#### [What is expected]
A stretch of the entries below is to be set down exactly, running from the line with "Before and after one commit to FreedomBen/paladin-auth, a" through the line with "Replace flock with", both included, and no other line.

#### [Exercise material]
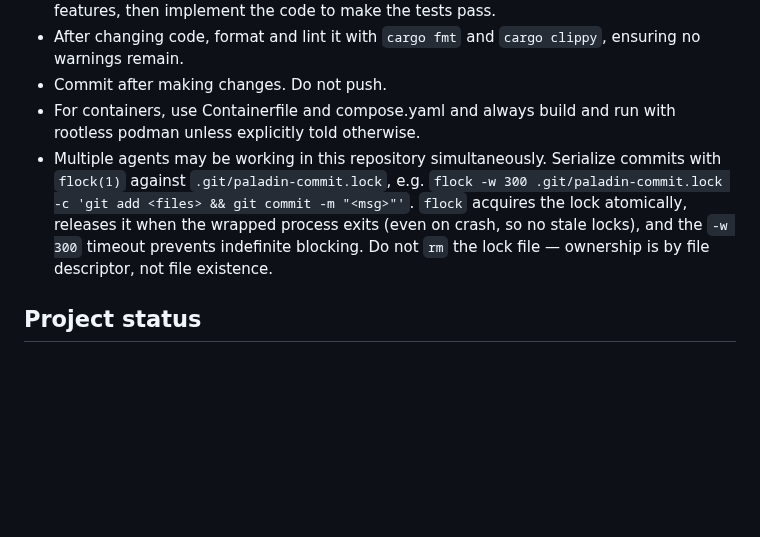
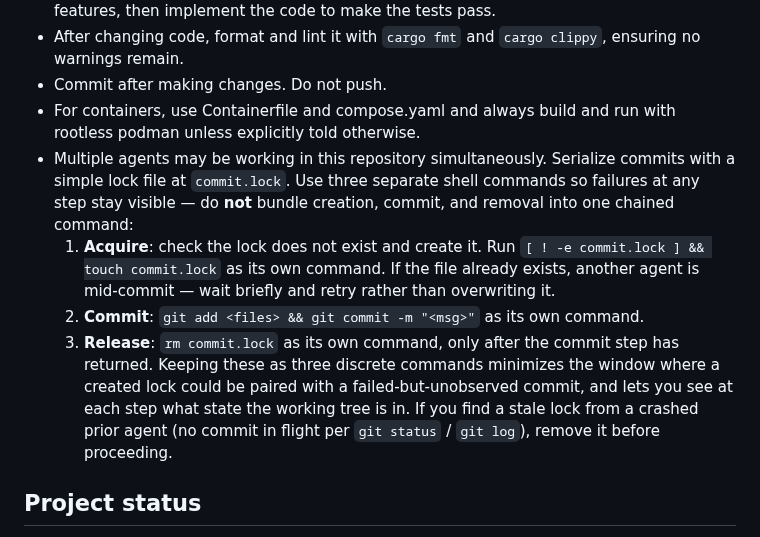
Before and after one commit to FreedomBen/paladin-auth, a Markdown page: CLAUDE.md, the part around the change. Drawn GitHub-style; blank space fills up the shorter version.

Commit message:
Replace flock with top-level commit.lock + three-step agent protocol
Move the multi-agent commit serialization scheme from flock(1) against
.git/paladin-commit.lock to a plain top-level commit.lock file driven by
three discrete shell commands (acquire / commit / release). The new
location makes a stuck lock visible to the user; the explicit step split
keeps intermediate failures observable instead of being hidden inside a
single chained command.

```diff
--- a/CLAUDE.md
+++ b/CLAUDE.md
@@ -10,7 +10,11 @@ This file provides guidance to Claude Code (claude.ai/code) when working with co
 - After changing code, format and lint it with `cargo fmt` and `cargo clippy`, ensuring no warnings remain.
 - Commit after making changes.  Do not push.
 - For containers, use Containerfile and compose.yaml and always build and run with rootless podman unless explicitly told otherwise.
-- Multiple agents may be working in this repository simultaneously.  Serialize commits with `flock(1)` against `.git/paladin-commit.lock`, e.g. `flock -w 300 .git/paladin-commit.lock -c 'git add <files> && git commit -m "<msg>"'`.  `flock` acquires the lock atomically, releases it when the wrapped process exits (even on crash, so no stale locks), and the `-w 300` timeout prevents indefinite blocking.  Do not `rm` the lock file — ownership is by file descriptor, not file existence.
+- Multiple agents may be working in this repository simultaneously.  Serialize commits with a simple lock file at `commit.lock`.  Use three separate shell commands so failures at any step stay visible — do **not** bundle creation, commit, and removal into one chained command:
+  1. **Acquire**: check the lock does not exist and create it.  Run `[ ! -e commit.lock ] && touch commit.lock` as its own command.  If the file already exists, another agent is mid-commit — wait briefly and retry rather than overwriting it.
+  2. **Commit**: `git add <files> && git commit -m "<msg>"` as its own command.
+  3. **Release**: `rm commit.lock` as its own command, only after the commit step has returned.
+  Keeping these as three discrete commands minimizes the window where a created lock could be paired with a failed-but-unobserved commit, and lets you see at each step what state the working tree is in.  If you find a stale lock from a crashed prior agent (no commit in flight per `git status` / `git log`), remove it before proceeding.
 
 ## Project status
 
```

...

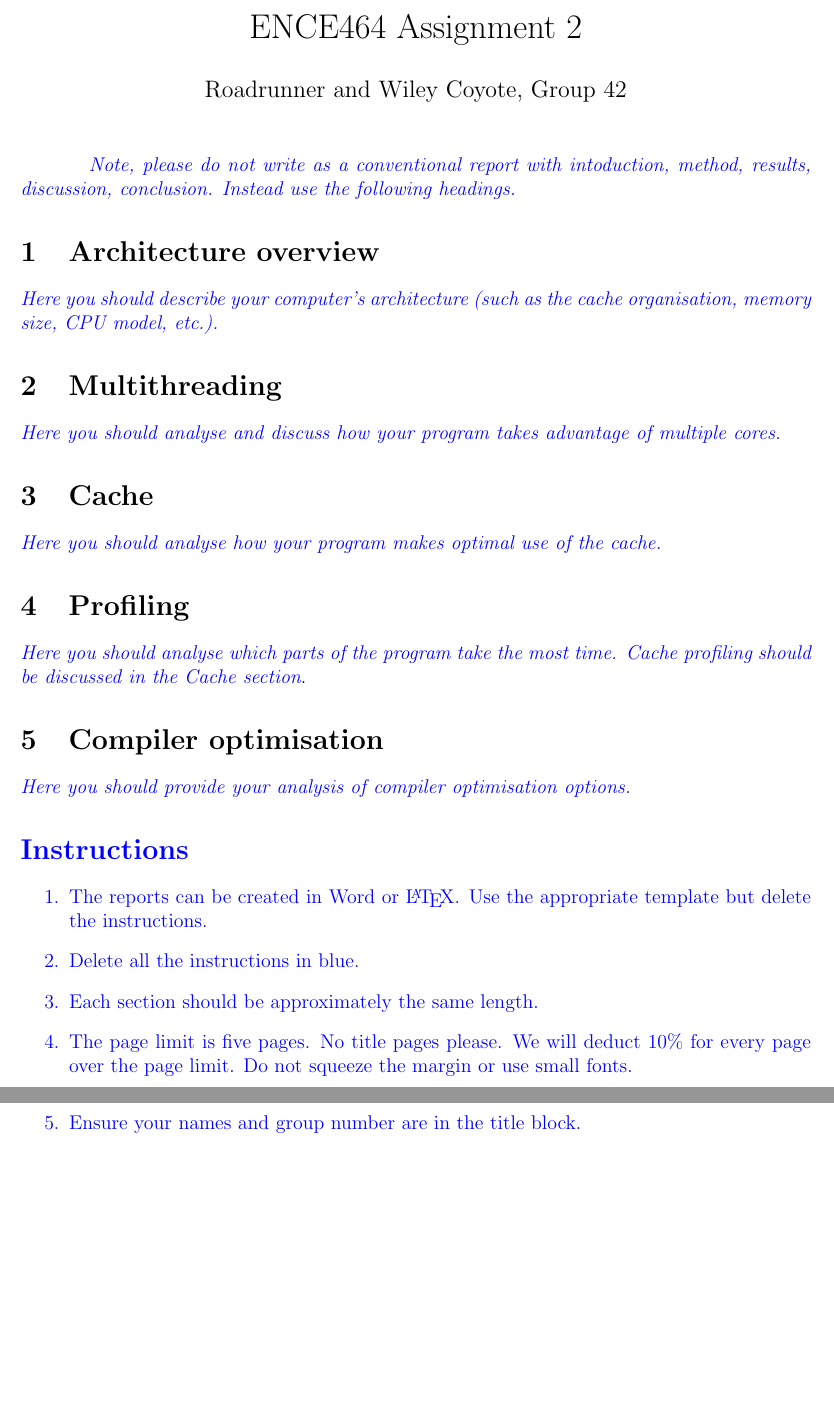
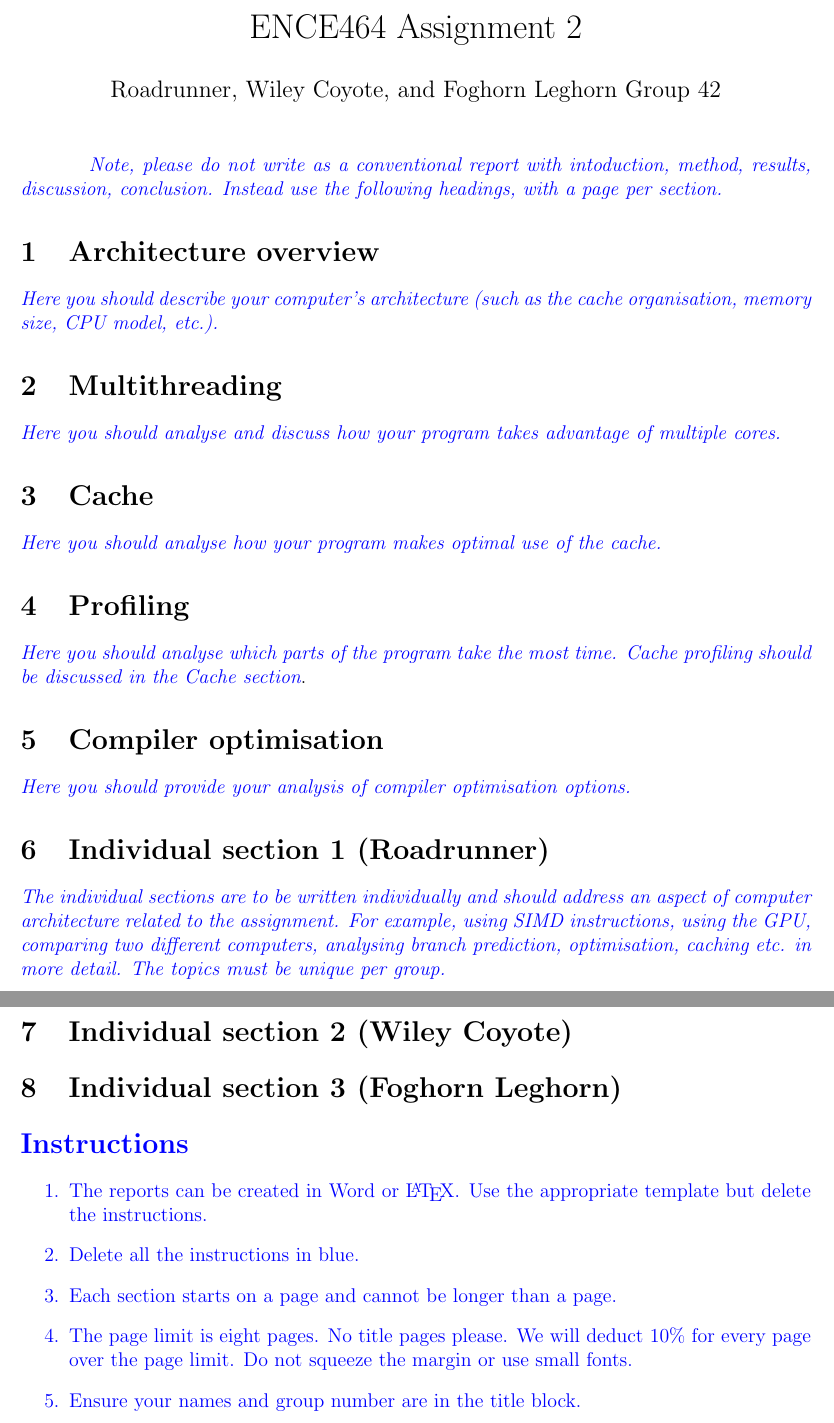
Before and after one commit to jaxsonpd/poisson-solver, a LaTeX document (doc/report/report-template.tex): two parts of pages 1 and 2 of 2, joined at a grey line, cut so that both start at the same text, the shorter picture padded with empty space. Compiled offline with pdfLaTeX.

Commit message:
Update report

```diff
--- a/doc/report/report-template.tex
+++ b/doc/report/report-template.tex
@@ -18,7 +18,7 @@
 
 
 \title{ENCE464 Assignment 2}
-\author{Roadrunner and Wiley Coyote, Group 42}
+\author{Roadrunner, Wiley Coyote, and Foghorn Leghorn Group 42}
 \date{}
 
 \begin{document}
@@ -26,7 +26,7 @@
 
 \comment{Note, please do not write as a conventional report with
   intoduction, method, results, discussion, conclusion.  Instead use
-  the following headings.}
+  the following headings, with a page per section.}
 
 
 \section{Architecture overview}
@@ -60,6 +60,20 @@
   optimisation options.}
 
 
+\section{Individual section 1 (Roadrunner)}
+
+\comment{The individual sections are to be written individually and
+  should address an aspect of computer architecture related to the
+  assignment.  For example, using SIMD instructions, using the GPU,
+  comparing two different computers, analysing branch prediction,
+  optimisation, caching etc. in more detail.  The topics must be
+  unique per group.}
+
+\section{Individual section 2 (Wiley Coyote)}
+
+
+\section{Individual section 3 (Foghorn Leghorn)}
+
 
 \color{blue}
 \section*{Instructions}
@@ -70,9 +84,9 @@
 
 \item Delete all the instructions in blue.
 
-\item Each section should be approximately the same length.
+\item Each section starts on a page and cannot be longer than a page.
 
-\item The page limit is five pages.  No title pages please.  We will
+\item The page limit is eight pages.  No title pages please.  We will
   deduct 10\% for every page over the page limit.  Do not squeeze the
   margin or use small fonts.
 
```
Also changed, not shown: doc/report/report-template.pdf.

...

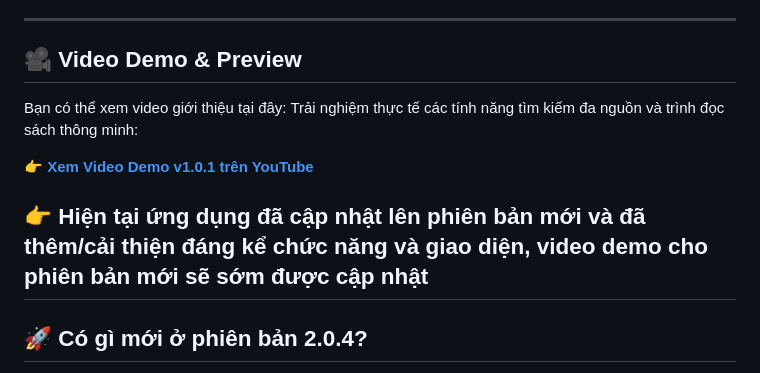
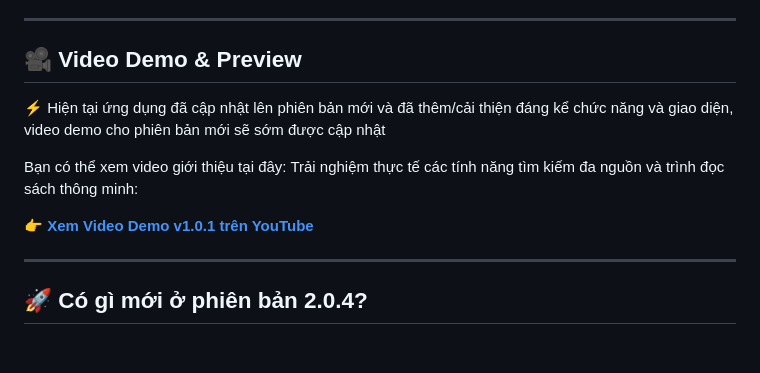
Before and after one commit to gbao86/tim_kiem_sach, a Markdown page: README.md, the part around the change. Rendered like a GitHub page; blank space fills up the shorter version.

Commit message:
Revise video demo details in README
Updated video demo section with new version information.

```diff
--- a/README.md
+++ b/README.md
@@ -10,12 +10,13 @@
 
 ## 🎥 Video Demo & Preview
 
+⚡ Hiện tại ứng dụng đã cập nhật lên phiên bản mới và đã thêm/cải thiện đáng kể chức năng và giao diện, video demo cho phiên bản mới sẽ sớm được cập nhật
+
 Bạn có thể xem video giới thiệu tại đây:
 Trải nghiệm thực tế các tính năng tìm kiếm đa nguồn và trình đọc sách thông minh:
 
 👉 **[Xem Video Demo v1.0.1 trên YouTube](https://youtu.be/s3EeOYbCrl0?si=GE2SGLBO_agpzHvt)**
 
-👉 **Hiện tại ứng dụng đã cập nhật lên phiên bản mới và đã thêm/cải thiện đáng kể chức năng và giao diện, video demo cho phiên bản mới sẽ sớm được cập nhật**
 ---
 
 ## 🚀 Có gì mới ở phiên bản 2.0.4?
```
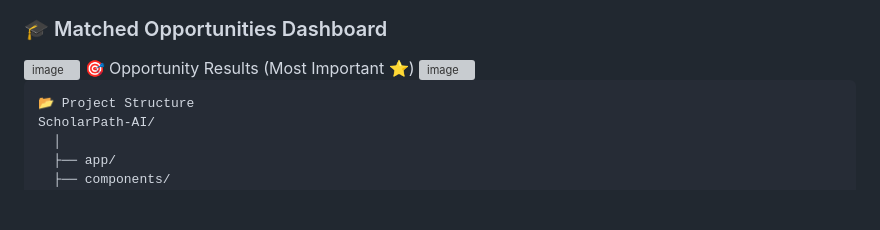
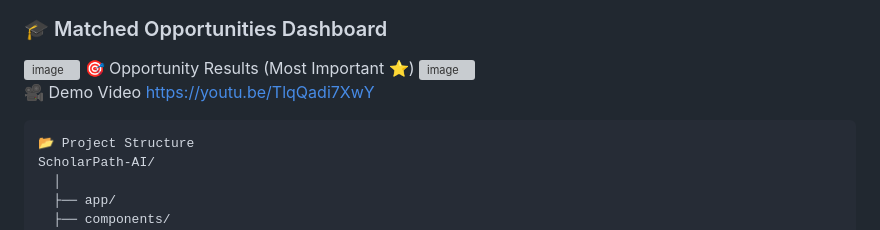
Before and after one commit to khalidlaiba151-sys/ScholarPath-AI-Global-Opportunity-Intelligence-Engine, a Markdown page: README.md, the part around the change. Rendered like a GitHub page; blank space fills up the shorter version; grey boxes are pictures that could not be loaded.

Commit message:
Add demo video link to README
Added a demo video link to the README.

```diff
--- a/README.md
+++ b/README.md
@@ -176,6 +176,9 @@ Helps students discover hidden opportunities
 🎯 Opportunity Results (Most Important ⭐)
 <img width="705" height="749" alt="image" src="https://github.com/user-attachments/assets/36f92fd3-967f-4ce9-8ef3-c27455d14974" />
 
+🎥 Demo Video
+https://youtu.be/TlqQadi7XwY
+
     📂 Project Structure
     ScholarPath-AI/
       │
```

#### [Task response]
Before and after one commit to FreedomBen/paladin-auth, a Markdown page: CLAUDE.md, the part around the change. Drawn GitHub-style; blank space fills up the shorter version.

Commit message:
Replace flock with top-level commit.lock + three-step agent protocol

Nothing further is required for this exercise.